Seasonal allergies aren’t life-threatening.Fall is no exception for hay fever. Dani Dumitriu can tell you all about it.
Autumn’s arrival used to be a time of relief for her. The heat and humidity would fall off — and so would her summer allergies. September meant that she could finally breathe easily, get outside, eat lunch in the park, and hike the trails around her home.
Then 2 years ago, Dumitriu noticed a change. As August came to a close and she ventured outdoors, her eyes would start to itch and her nose would run. She was tired all day, no matter how much sleep she got. “I suddenly had to restrict myself,” she says. “Part of me was really sad that I couldn’t enjoy the fall.”
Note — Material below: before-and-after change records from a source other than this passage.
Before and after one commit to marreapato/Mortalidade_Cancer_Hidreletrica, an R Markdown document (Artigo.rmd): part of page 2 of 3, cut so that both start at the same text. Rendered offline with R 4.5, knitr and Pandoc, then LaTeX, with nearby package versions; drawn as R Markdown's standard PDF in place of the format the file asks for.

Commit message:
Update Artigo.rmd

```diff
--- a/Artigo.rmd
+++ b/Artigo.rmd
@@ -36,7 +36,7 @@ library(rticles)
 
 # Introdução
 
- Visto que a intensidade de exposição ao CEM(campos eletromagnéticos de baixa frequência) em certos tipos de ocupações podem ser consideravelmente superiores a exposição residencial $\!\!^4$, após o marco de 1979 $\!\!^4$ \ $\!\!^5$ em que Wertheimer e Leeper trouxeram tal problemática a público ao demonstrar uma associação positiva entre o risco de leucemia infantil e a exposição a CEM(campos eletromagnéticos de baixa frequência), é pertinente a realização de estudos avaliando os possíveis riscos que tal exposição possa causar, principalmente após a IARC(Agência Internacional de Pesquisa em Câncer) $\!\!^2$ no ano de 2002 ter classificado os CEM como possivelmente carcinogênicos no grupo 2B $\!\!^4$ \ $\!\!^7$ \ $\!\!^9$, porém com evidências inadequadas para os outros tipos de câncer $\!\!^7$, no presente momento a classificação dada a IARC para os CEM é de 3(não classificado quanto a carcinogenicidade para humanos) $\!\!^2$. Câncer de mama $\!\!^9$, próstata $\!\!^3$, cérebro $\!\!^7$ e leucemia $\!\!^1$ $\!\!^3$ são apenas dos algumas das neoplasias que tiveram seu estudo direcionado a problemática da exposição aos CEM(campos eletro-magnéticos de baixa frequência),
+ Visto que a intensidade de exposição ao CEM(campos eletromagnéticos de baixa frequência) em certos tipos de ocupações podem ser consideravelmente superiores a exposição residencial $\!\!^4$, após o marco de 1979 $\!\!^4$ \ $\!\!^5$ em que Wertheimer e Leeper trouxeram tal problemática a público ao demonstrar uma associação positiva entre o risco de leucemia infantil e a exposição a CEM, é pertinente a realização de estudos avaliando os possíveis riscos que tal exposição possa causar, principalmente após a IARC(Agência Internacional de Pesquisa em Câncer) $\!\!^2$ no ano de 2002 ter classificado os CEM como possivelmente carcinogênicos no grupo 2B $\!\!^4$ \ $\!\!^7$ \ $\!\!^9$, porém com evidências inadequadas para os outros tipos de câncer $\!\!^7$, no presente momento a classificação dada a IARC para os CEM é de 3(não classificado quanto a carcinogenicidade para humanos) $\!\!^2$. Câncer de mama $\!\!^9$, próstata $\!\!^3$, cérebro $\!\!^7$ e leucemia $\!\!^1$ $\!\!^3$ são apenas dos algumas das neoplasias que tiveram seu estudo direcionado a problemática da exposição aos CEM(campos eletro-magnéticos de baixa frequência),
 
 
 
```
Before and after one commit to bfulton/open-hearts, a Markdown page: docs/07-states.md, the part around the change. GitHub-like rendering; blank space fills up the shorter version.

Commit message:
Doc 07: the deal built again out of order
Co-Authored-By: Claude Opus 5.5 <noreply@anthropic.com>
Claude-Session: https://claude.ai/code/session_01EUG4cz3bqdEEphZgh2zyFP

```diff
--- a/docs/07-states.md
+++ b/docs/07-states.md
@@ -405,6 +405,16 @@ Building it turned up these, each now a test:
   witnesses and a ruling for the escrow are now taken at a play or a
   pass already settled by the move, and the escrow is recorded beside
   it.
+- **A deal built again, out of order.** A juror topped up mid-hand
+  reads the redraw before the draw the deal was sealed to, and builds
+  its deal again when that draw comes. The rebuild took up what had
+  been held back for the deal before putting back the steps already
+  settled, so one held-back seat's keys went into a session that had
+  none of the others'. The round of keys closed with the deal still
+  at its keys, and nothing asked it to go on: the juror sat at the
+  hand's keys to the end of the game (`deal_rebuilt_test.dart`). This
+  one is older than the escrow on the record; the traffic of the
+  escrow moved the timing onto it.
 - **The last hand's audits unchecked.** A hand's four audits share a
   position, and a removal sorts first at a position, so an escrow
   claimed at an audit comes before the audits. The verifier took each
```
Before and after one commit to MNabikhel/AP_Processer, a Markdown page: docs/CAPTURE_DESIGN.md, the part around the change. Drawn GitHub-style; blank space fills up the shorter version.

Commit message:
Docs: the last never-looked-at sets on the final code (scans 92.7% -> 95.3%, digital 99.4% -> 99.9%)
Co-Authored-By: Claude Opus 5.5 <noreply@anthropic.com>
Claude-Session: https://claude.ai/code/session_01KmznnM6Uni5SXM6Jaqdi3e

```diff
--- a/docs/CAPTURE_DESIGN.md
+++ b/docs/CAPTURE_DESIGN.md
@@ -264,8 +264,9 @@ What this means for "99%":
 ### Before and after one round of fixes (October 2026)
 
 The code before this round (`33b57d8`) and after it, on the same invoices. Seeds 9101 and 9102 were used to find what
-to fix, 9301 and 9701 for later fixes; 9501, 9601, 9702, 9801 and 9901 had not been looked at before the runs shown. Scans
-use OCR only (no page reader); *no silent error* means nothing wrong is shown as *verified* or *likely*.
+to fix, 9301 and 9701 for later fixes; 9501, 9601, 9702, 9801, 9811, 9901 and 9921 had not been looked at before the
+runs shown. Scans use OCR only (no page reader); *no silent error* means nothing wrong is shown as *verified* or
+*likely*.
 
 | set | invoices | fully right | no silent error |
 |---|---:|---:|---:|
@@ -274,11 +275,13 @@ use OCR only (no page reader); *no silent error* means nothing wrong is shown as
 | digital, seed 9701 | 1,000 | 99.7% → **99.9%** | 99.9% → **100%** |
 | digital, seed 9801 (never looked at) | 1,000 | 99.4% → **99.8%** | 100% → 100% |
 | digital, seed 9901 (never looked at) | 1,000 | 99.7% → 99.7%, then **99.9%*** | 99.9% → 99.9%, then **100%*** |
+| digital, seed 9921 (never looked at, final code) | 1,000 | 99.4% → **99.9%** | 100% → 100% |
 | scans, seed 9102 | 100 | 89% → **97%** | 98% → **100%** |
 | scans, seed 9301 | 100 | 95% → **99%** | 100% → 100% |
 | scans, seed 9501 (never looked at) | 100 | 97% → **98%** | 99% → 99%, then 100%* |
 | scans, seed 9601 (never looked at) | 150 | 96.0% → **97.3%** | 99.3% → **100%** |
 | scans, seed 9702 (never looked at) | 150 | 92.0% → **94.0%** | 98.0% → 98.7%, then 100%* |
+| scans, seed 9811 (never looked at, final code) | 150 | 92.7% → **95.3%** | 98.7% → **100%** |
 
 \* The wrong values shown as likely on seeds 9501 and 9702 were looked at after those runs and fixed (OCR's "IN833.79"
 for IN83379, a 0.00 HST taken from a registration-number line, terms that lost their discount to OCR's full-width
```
Dumitriu’s frustration drove her to see an allergist, who confirmed that she had developed an allergic reaction to ragweed. Even though she, like most people, had always associated spring and summer with allergy season, she soon discovered that autumn has a cornucopia of its own pollens, plants, and seasonal food allergens.